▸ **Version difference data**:

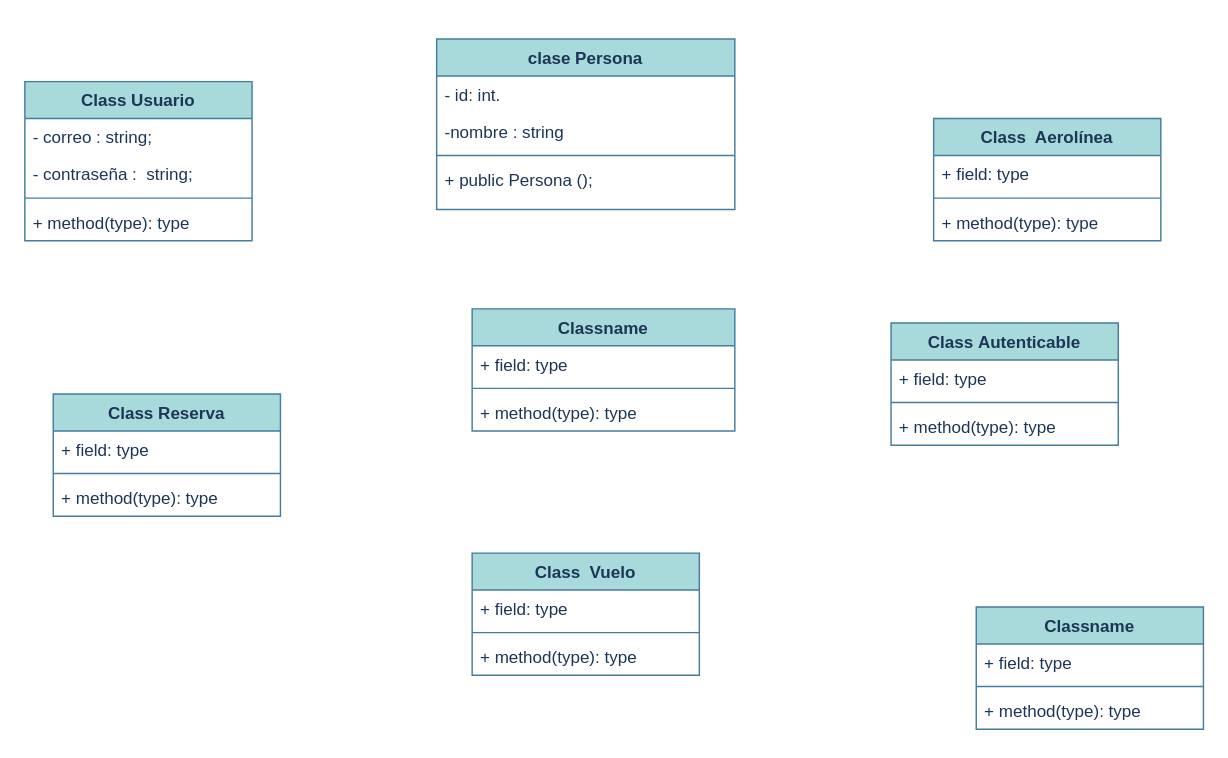
Above: src/Diagrama sin título.drawio in Mariayey12/EJERCICIOWORKSHOPPROGRAMACIONORIENTADA-OBJECTOS (draw.io), before the change. Source tidied: cells renumbered, new cells numbered last; positions are measured from the earlier drawing's top-left corner, leaving out a move shared by most shapes. Both pictures are drawn from the tidied source at 142%, with x=0, y=0 at pixel (24, 38).
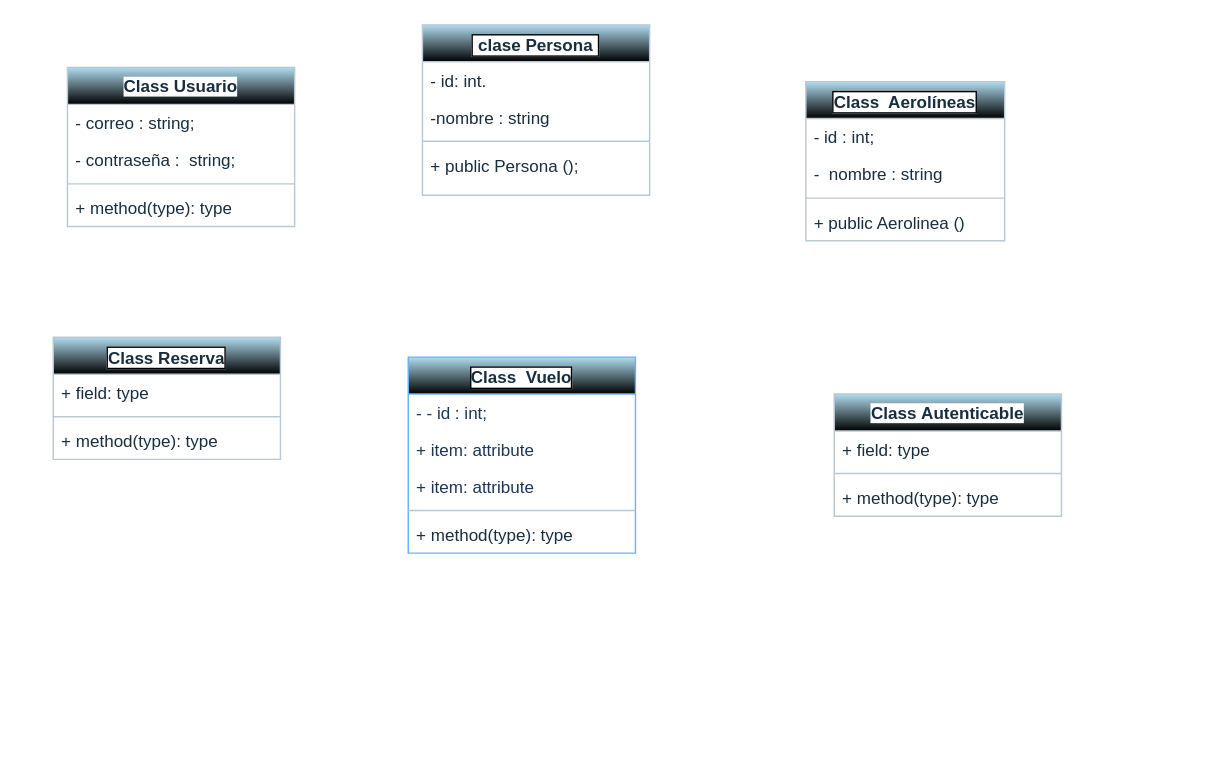
After the change.

Change to the diagram source:
```diff
@@
-<mxGraphModel background="#ffffff">
+<mxGraphModel>
@@
-    <mxCell id="2" value="&amp;nbsp;clase Persona&amp;nbsp;" style="swimlane;fontStyle=1;align=center;verticalAlign=top;horizontal=1;startSize=26;whiteSpace=wrap;html=1;labelBackgroundColor=none;fillColor=#A8DADC;strokeColor=#457B9D;fontColor=#1D3557;" parent="1" vertex="1">
-      <mxGeometry x="290" width="210" height="120" as="geometry" />
+    <mxCell id="2" value="&amp;nbsp;clase Persona&amp;nbsp;" style="swimlane;fontStyle=1;align=center;verticalAlign=top;horizontal=1;startSize=26;labelBackgroundColor=default;fillColor=#B1DDF0;strokeColor=#BAC8D3;fontColor=#182E3E;html=1;whiteSpace=wrap;labelBorderColor=default;gradientColor=default;" parent="1" vertex="1">
+      <mxGeometry x="280" y="-10" width="160" height="120" as="geometry" />
     </mxCell>
-    <mxCell id="3" value="- id: int." style="text;strokeColor=none;fillColor=none;align=left;verticalAlign=top;spacingLeft=4;spacingRight=4;overflow=hidden;whiteSpace=wrap;html=1;labelBackgroundColor=none;fontColor=#1D3557;" parent="2" vertex="1">
-      <mxGeometry y="26" width="210" height="26" as="geometry" />
+    <mxCell id="3" value="- id: int." style="text;strokeColor=none;fillColor=none;align=left;verticalAlign=top;spacingLeft=4;spacingRight=4;overflow=hidden;whiteSpace=wrap;html=1;labelBackgroundColor=none;fontColor=#182E3E;" parent="2" vertex="1">
+      <mxGeometry y="26" width="160" height="26" as="geometry" />
     </mxCell>
-    <mxCell id="4" value="-nombre :&amp;nbsp;string" style="text;strokeColor=none;fillColor=none;align=left;verticalAlign=top;spacingLeft=4;spacingRight=4;overflow=hidden;whiteSpace=wrap;html=1;labelBackgroundColor=none;fontColor=#1D3557;" parent="2" vertex="1">
-      <mxGeometry y="52" width="210" height="26" as="geometry" />
+    <mxCell id="4" value="-nombre :&amp;nbsp;string" style="text;strokeColor=none;fillColor=none;align=left;verticalAlign=top;spacingLeft=4;spacingRight=4;overflow=hidden;whiteSpace=wrap;html=1;labelBackgroundColor=none;fontColor=#182E3E;" parent="2" vertex="1">
+      <mxGeometry y="52" width="160" height="26" as="geometry" />
     </mxCell>
-    <mxCell id="5" style="line;strokeWidth=1;fillColor=none;align=left;verticalAlign=middle;spacingTop=-1;spacingLeft=3;spacingRight=3;labelPosition=right;strokeColor=#457B9D;labelBackgroundColor=none;fontColor=#1D3557;" parent="2" vertex="1">
-      <mxGeometry y="78" width="210" height="8" as="geometry" />
+    <mxCell id="5" style="line;strokeWidth=1;fillColor=none;align=left;verticalAlign=middle;spacingTop=-1;spacingLeft=3;spacingRight=3;labelPosition=right;strokeColor=#BAC8D3;labelBackgroundColor=none;fontColor=#182E3E;" parent="2" vertex="1">
+      <mxGeometry y="78" width="160" height="8" as="geometry" />
     </mxCell>
-    <mxCell id="6" value="+ public Persona ();&amp;nbsp;&amp;nbsp;" style="text;strokeColor=none;fillColor=none;align=left;verticalAlign=top;spacingLeft=4;spacingRight=4;overflow=hidden;whiteSpace=wrap;html=1;labelBackgroundColor=none;fontColor=#1D3557;" parent="2" vertex="1">
-      <mxGeometry y="86" width="210" height="34" as="geometry" />
+    <mxCell id="6" value="+ public Persona ();&amp;nbsp;&amp;nbsp;" style="text;strokeColor=none;fillColor=none;align=left;verticalAlign=top;spacingLeft=4;spacingRight=4;overflow=hidden;whiteSpace=wrap;html=1;labelBackgroundColor=none;fontColor=#182E3E;" parent="2" vertex="1">
+      <mxGeometry y="86" width="160" height="34" as="geometry" />
     </mxCell>
-    <mxCell id="7" value="Class&amp;nbsp;Usuario " style="swimlane;fontStyle=1;align=center;verticalAlign=top;horizontal=1;startSize=26;whiteSpace=wrap;html=1;strokeColor=#457B9D;fontColor=#1D3557;fillColor=#A8DADC;labelBackgroundColor=none;" parent="1" vertex="1">
-      <mxGeometry y="30" width="160" height="112" as="geometry" />
+    <mxCell id="7" value="Class&amp;nbsp;Usuario " style="swimlane;fontStyle=1;align=center;verticalAlign=top;horizontal=1;startSize=26;whiteSpace=wrap;html=1;strokeColor=#BAC8D3;fontColor=#182E3E;fillColor=#B1DDF0;labelBackgroundColor=default;gradientColor=default;" parent="1" vertex="1">
+      <mxGeometry x="30" y="20" width="160" height="112" as="geometry" />
     </mxCell>
-    <mxCell id="8" value="- correo : string;" style="text;strokeColor=none;fillColor=none;align=left;verticalAlign=top;spacingLeft=4;spacingRight=4;overflow=hidden;whiteSpace=wrap;html=1;fontColor=#1D3557;labelBackgroundColor=none;" parent="7" vertex="1">
+    <mxCell id="8" value="- correo : string;" style="text;strokeColor=none;fillColor=none;align=left;verticalAlign=top;spacingLeft=4;spacingRight=4;overflow=hidden;whiteSpace=wrap;html=1;fontColor=#182E3E;labelBackgroundColor=none;" parent="7" vertex="1">
       <mxGeometry y="26" width="160" height="26" as="geometry" />
     </mxCell>
-    <mxCell id="9" value="- contraseña :&amp;nbsp; string;" style="text;strokeColor=none;fillColor=none;align=left;verticalAlign=top;spacingLeft=4;spacingRight=4;overflow=hidden;whiteSpace=wrap;html=1;fontColor=#1D3557;" parent="7" vertex="1">
+    <mxCell id="9" value="- contraseña :&amp;nbsp; string;" style="text;strokeColor=none;fillColor=none;align=left;verticalAlign=top;spacingLeft=4;spacingRight=4;overflow=hidden;whiteSpace=wrap;html=1;fontColor=#182E3E;labelBackgroundColor=none;" parent="7" vertex="1">
       <mxGeometry y="52" width="160" height="26" as="geometry" />
     </mxCell>
-    <mxCell id="10" style="line;strokeWidth=1;fillColor=none;align=left;verticalAlign=middle;spacingTop=-1;spacingLeft=3;spacingRight=3;labelPosition=right;strokeColor=#457B9D;fontColor=#1D3557;labelBackgroundColor=none;" parent="7" vertex="1">
+    <mxCell id="10" style="line;strokeWidth=1;fillColor=none;align=left;verticalAlign=middle;spacingTop=-1;spacingLeft=3;spacingRight=3;labelPosition=right;strokeColor=#BAC8D3;fontColor=#182E3E;labelBackgroundColor=none;" parent="7" vertex="1">
       <mxGeometry y="78" width="160" height="8" as="geometry" />
     </mxCell>
-    <mxCell id="11" value="+ method(type): type" style="text;strokeColor=none;fillColor=none;align=left;verticalAlign=top;spacingLeft=4;spacingRight=4;overflow=hidden;whiteSpace=wrap;html=1;fontColor=#1D3557;labelBackgroundColor=none;" parent="7" vertex="1">
+    <mxCell id="11" value="+ method(type): type" style="text;strokeColor=none;fillColor=none;align=left;verticalAlign=top;spacingLeft=4;spacingRight=4;overflow=hidden;whiteSpace=wrap;html=1;fontColor=#182E3E;labelBackgroundColor=none;" parent="7" vertex="1">
       <mxGeometry y="86" width="160" height="26" as="geometry" />
     </mxCell>
-    <mxCell id="12" value="Class&amp;nbsp; Vuelo " style="swimlane;fontStyle=1;align=center;verticalAlign=top;horizontal=1;startSize=26;whiteSpace=wrap;html=1;strokeColor=#457B9D;fontColor=#1D3557;fillColor=#A8DADC;labelBackgroundColor=none;" parent="1" vertex="1">
-      <mxGeometry x="315" y="362" width="160" height="86" as="geometry" />
+    <mxCell id="12" value="Class&amp;nbsp; Vuelo " style="swimlane;fontStyle=1;align=center;verticalAlign=top;horizontal=1;startSize=26;whiteSpace=wrap;html=1;strokeColor=#66B2FF;fontColor=#182E3E;fillColor=#B1DDF0;labelBackgroundColor=default;labelBorderColor=default;gradientColor=default;" parent="1" vertex="1">
+      <mxGeometry x="270" y="224" width="160" height="138" as="geometry" />
     </mxCell>
-    <mxCell id="13" value="+ field: type" style="text;strokeColor=none;fillColor=none;align=left;verticalAlign=top;spacingLeft=4;spacingRight=4;overflow=hidden;whiteSpace=wrap;html=1;fontColor=#1D3557;labelBackgroundColor=none;" parent="12" vertex="1">
-      <mxGeometry y="26" width="160" height="26" as="geometry" />
-    </mxCell>
+    <mxCell id="36" value="-&amp;nbsp;- id : int;" style="text;strokeColor=none;fillColor=none;align=left;verticalAlign=top;spacingLeft=4;spacingRight=4;overflow=hidden;whiteSpace=wrap;html=1;fontColor=#1D3557;" parent="12" vertex="1">
+      <mxGeometry y="26" width="160" height="26" as="geometry" />
+    </mxCell>
+    <mxCell id="37" value="+ item: attribute" style="text;strokeColor=none;fillColor=none;align=left;verticalAlign=top;spacingLeft=4;spacingRight=4;overflow=hidden;whiteSpace=wrap;html=1;fontColor=#1D3557;" parent="12" vertex="1">
+      <mxGeometry y="52" width="160" height="26" as="geometry" />
+    </mxCell>
+    <mxCell id="38" value="+ item: attribute" style="text;strokeColor=none;fillColor=none;align=left;verticalAlign=top;spacingLeft=4;spacingRight=4;overflow=hidden;whiteSpace=wrap;html=1;fontColor=#1D3557;" parent="12" vertex="1">
+      <mxGeometry y="78" width="160" height="26" as="geometry" />
+    </mxCell>
-    <mxCell id="14" style="line;strokeWidth=1;fillColor=none;align=left;verticalAlign=middle;spacingTop=-1;spacingLeft=3;spacingRight=3;labelPosition=right;strokeColor=#457B9D;fontColor=#1D3557;labelBackgroundColor=none;" parent="12" vertex="1">
-      <mxGeometry y="52" width="160" height="8" as="geometry" />
+    <mxCell id="14" style="line;strokeWidth=1;fillColor=none;align=left;verticalAlign=middle;spacingTop=-1;spacingLeft=3;spacingRight=3;labelPosition=right;strokeColor=#BAC8D3;fontColor=#182E3E;labelBackgroundColor=none;" parent="12" vertex="1">
+      <mxGeometry y="104" width="160" height="8" as="geometry" />
     </mxCell>
-    <mxCell id="15" value="+ method(type): type" style="text;strokeColor=none;fillColor=none;align=left;verticalAlign=top;spacingLeft=4;spacingRight=4;overflow=hidden;whiteSpace=wrap;html=1;fontColor=#1D3557;labelBackgroundColor=none;" parent="12" vertex="1">
-      <mxGeometry y="60" width="160" height="26" as="geometry" />
+    <mxCell id="15" value="+ method(type): type" style="text;strokeColor=none;fillColor=none;align=left;verticalAlign=top;spacingLeft=4;spacingRight=4;overflow=hidden;whiteSpace=wrap;html=1;fontColor=#182E3E;labelBackgroundColor=none;" parent="12" vertex="1">
+      <mxGeometry y="112" width="160" height="26" as="geometry" />
     </mxCell>
-    <mxCell id="16" value="Class&amp;nbsp; Aerolínea" style="swimlane;fontStyle=1;align=center;verticalAlign=top;horizontal=1;startSize=26;whiteSpace=wrap;html=1;strokeColor=#457B9D;fontColor=#1D3557;fillColor=#A8DADC;labelBackgroundColor=none;" parent="1" vertex="1">
-      <mxGeometry x="640" y="56" width="160" height="86" as="geometry" />
+    <mxCell id="16" value="Class&amp;nbsp; Aerolíneas" style="swimlane;fontStyle=1;align=center;verticalAlign=top;horizontal=1;startSize=26;whiteSpace=wrap;html=1;strokeColor=#BAC8D3;fontColor=#182E3E;fillColor=#B1DDF0;labelBackgroundColor=default;labelBorderColor=default;gradientColor=default;swimlaneFillColor=none;" parent="1" vertex="1">
+      <mxGeometry x="550" y="30" width="140" height="112" as="geometry" />
     </mxCell>
-    <mxCell id="17" value="+ field: type" style="text;strokeColor=none;fillColor=none;align=left;verticalAlign=top;spacingLeft=4;spacingRight=4;overflow=hidden;whiteSpace=wrap;html=1;fontColor=#1D3557;labelBackgroundColor=none;" parent="16" vertex="1">
-      <mxGeometry y="26" width="160" height="26" as="geometry" />
+    <mxCell id="17" value="- id : int;" style="text;strokeColor=none;fillColor=none;align=left;verticalAlign=top;spacingLeft=4;spacingRight=4;overflow=hidden;whiteSpace=wrap;html=1;fontColor=#182E3E;labelBackgroundColor=none;" parent="16" vertex="1">
+      <mxGeometry y="26" width="140" height="26" as="geometry" />
     </mxCell>
+    <mxCell id="39" value="-&amp;nbsp;&amp;nbsp;nombre : string " style="text;strokeColor=none;fillColor=none;align=left;verticalAlign=top;spacingLeft=4;spacingRight=4;overflow=hidden;whiteSpace=wrap;html=1;fontColor=#182E3E;labelBackgroundColor=none;" parent="16" vertex="1">
+      <mxGeometry y="52" width="140" height="26" as="geometry" />
+    </mxCell>
-    <mxCell id="18" style="line;strokeWidth=1;fillColor=none;align=left;verticalAlign=middle;spacingTop=-1;spacingLeft=3;spacingRight=3;labelPosition=right;strokeColor=#457B9D;fontColor=#1D3557;labelBackgroundColor=none;" parent="16" vertex="1">
-      <mxGeometry y="52" width="160" height="8" as="geometry" />
+    <mxCell id="18" style="line;strokeWidth=1;fillColor=none;align=left;verticalAlign=middle;spacingTop=-1;spacingLeft=3;spacingRight=3;labelPosition=right;strokeColor=#BAC8D3;fontColor=#182E3E;labelBackgroundColor=none;" parent="16" vertex="1">
+      <mxGeometry y="78" width="140" height="8" as="geometry" />
     </mxCell>
-    <mxCell id="19" value="+ method(type): type" style="text;strokeColor=none;fillColor=none;align=left;verticalAlign=top;spacingLeft=4;spacingRight=4;overflow=hidden;whiteSpace=wrap;html=1;fontColor=#1D3557;labelBackgroundColor=none;" parent="16" vertex="1">
-      <mxGeometry y="60" width="160" height="26" as="geometry" />
+    <mxCell id="19" value="+ public Aerolinea ()" style="text;strokeColor=none;fillColor=none;align=left;verticalAlign=top;spacingLeft=4;spacingRight=4;overflow=hidden;whiteSpace=wrap;html=1;fontColor=#182E3E;labelBackgroundColor=none;" parent="16" vertex="1">
+      <mxGeometry y="86" width="140" height="26" as="geometry" />
     </mxCell>
-    <mxCell id="20" value="Class&amp;nbsp;Reserva " style="swimlane;fontStyle=1;align=center;verticalAlign=top;horizontal=1;startSize=26;whiteSpace=wrap;html=1;strokeColor=#457B9D;fontColor=#1D3557;fillColor=#A8DADC;" parent="1" vertex="1">
-      <mxGeometry x="20" y="250" width="160" height="86" as="geometry" />
+    <mxCell id="20" value="Class&amp;nbsp;Reserva " style="swimlane;fontStyle=1;align=center;verticalAlign=top;horizontal=1;startSize=26;whiteSpace=wrap;html=1;strokeColor=#BAC8D3;fontColor=#182E3E;fillColor=#B1DDF0;labelBackgroundColor=default;labelBorderColor=default;gradientColor=default;" parent="1" vertex="1">
+      <mxGeometry x="20" y="210" width="160" height="86" as="geometry" />
     </mxCell>
-    <mxCell id="21" value="+ field: type" style="text;strokeColor=none;fillColor=none;align=left;verticalAlign=top;spacingLeft=4;spacingRight=4;overflow=hidden;whiteSpace=wrap;html=1;fontColor=#1D3557;" parent="20" vertex="1">
+    <mxCell id="21" value="+ field: type" style="text;strokeColor=none;fillColor=none;align=left;verticalAlign=top;spacingLeft=4;spacingRight=4;overflow=hidden;whiteSpace=wrap;html=1;fontColor=#182E3E;labelBackgroundColor=none;" parent="20" vertex="1">
       <mxGeometry y="26" width="160" height="26" as="geometry" />
     </mxCell>
-    <mxCell id="22" style="line;strokeWidth=1;fillColor=none;align=left;verticalAlign=middle;spacingTop=-1;spacingLeft=3;spacingRight=3;labelPosition=right;strokeColor=inherit;fontColor=#1D3557;" parent="20" vertex="1">
+    <mxCell id="22" style="line;strokeWidth=1;fillColor=none;align=left;verticalAlign=middle;spacingTop=-1;spacingLeft=3;spacingRight=3;labelPosition=right;strokeColor=#BAC8D3;fontColor=#182E3E;labelBackgroundColor=none;" parent="20" vertex="1">
       <mxGeometry y="52" width="160" height="8" as="geometry" />
     </mxCell>
-    <mxCell id="23" value="+ method(type): type" style="text;strokeColor=none;fillColor=none;align=left;verticalAlign=top;spacingLeft=4;spacingRight=4;overflow=hidden;whiteSpace=wrap;html=1;fontColor=#1D3557;" parent="20" vertex="1">
+    <mxCell id="23" value="+ method(type): type" style="text;strokeColor=none;fillColor=none;align=left;verticalAlign=top;spacingLeft=4;spacingRight=4;overflow=hidden;whiteSpace=wrap;html=1;fontColor=#182E3E;labelBackgroundColor=none;" parent="20" vertex="1">
       <mxGeometry y="60" width="160" height="26" as="geometry" />
     </mxCell>
-    <mxCell id="24" value="Class&amp;nbsp;Autenticable " style="swimlane;fontStyle=1;align=center;verticalAlign=top;horizontal=1;startSize=26;whiteSpace=wrap;html=1;strokeColor=#457B9D;fontColor=#1D3557;fillColor=#A8DADC;" parent="1" vertex="1">
-      <mxGeometry x="610" y="200" width="160" height="86" as="geometry" />
+    <mxCell id="24" value="Class&amp;nbsp;Autenticable " style="swimlane;fontStyle=1;align=center;verticalAlign=top;horizontal=1;startSize=26;whiteSpace=wrap;html=1;strokeColor=#BAC8D3;fontColor=#182E3E;fillColor=#B1DDF0;labelBackgroundColor=default;gradientColor=default;" parent="1" vertex="1">
+      <mxGeometry x="570" y="250" width="160" height="86" as="geometry" />
     </mxCell>
-    <mxCell id="25" value="+ field: type" style="text;strokeColor=none;fillColor=none;align=left;verticalAlign=top;spacingLeft=4;spacingRight=4;overflow=hidden;whiteSpace=wrap;html=1;fontColor=#1D3557;" parent="24" vertex="1">
+    <mxCell id="25" value="+ field: type" style="text;strokeColor=none;fillColor=none;align=left;verticalAlign=top;spacingLeft=4;spacingRight=4;overflow=hidden;whiteSpace=wrap;html=1;fontColor=#182E3E;labelBackgroundColor=none;" parent="24" vertex="1">
       <mxGeometry y="26" width="160" height="26" as="geometry" />
     </mxCell>
-    <mxCell id="26" style="line;strokeWidth=1;fillColor=none;align=left;verticalAlign=middle;spacingTop=-1;spacingLeft=3;spacingRight=3;labelPosition=right;strokeColor=inherit;fontColor=#1D3557;" parent="24" vertex="1">
+    <mxCell id="26" style="line;strokeWidth=1;fillColor=none;align=left;verticalAlign=middle;spacingTop=-1;spacingLeft=3;spacingRight=3;labelPosition=right;strokeColor=#BAC8D3;fontColor=#182E3E;labelBackgroundColor=none;" parent="24" vertex="1">
       <mxGeometry y="52" width="160" height="8" as="geometry" />
     </mxCell>
-    <mxCell id="27" value="+ method(type): type" style="text;strokeColor=none;fillColor=none;align=left;verticalAlign=top;spacingLeft=4;spacingRight=4;overflow=hidden;whiteSpace=wrap;html=1;fontColor=#1D3557;" parent="24" vertex="1">
+    <mxCell id="27" value="+ method(type): type" style="text;strokeColor=none;fillColor=none;align=left;verticalAlign=top;spacingLeft=4;spacingRight=4;overflow=hidden;whiteSpace=wrap;html=1;fontColor=#182E3E;labelBackgroundColor=none;" parent="24" vertex="1">
       <mxGeometry y="60" width="160" height="26" as="geometry" />
     </mxCell>
-    <mxCell id="28" value="Classname" style="swimlane;fontStyle=1;align=center;verticalAlign=top;horizontal=1;startSize=26;whiteSpace=wrap;html=1;strokeColor=#457B9D;fontColor=#1D3557;fillColor=#A8DADC;" parent="1" vertex="1">
-      <mxGeometry x="315" y="190" width="185" height="86" as="geometry" />
-    </mxCell>
-    <mxCell id="29" value="+ field: type" style="text;strokeColor=none;fillColor=none;align=left;verticalAlign=top;spacingLeft=4;spacingRight=4;overflow=hidden;whiteSpace=wrap;html=1;fontColor=#1D3557;" parent="28" vertex="1">
-      <mxGeometry y="26" width="185" height="26" as="geometry" />
-    </mxCell>
-    <mxCell id="30" style="line;strokeWidth=1;fillColor=none;align=left;verticalAlign=middle;spacingTop=-1;spacingLeft=3;spacingRight=3;labelPosition=right;strokeColor=inherit;fontColor=#1D3557;" parent="28" vertex="1">
-      <mxGeometry y="52" width="185" height="8" as="geometry" />
-    </mxCell>
-    <mxCell id="31" value="+ method(type): type" style="text;strokeColor=none;fillColor=none;align=left;verticalAlign=top;spacingLeft=4;spacingRight=4;overflow=hidden;whiteSpace=wrap;html=1;fontColor=#1D3557;" parent="28" vertex="1">
-      <mxGeometry y="60" width="185" height="26" as="geometry" />
-    </mxCell>
-    <mxCell id="32" value="Classname" style="swimlane;fontStyle=1;align=center;verticalAlign=top;horizontal=1;startSize=26;whiteSpace=wrap;html=1;strokeColor=#457B9D;fontColor=#1D3557;fillColor=#A8DADC;" parent="1" vertex="1">
-      <mxGeometry x="670" y="400" width="160" height="86" as="geometry" />
-    </mxCell>
-    <mxCell id="33" value="+ field: type" style="text;strokeColor=none;fillColor=none;align=left;verticalAlign=top;spacingLeft=4;spacingRight=4;overflow=hidden;whiteSpace=wrap;html=1;fontColor=#1D3557;" parent="32" vertex="1">
-      <mxGeometry y="26" width="160" height="26" as="geometry" />
-    </mxCell>
-    <mxCell id="34" style="line;strokeWidth=1;fillColor=none;align=left;verticalAlign=middle;spacingTop=-1;spacingLeft=3;spacingRight=3;labelPosition=right;strokeColor=inherit;fontColor=#1D3557;" parent="32" vertex="1">
-      <mxGeometry y="52" width="160" height="8" as="geometry" />
-    </mxCell>
-    <mxCell id="35" value="+ method(type): type" style="text;strokeColor=none;fillColor=none;align=left;verticalAlign=top;spacingLeft=4;spacingRight=4;overflow=hidden;whiteSpace=wrap;html=1;fontColor=#1D3557;" parent="32" vertex="1">
-      <mxGeometry y="60" width="160" height="26" as="geometry" />
-    </mxCell>
```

▸ **Exercise prompt**: For each line above that contains "mxGraphModel", add one to a count, then state only the final number.

▸ **Solution**: 2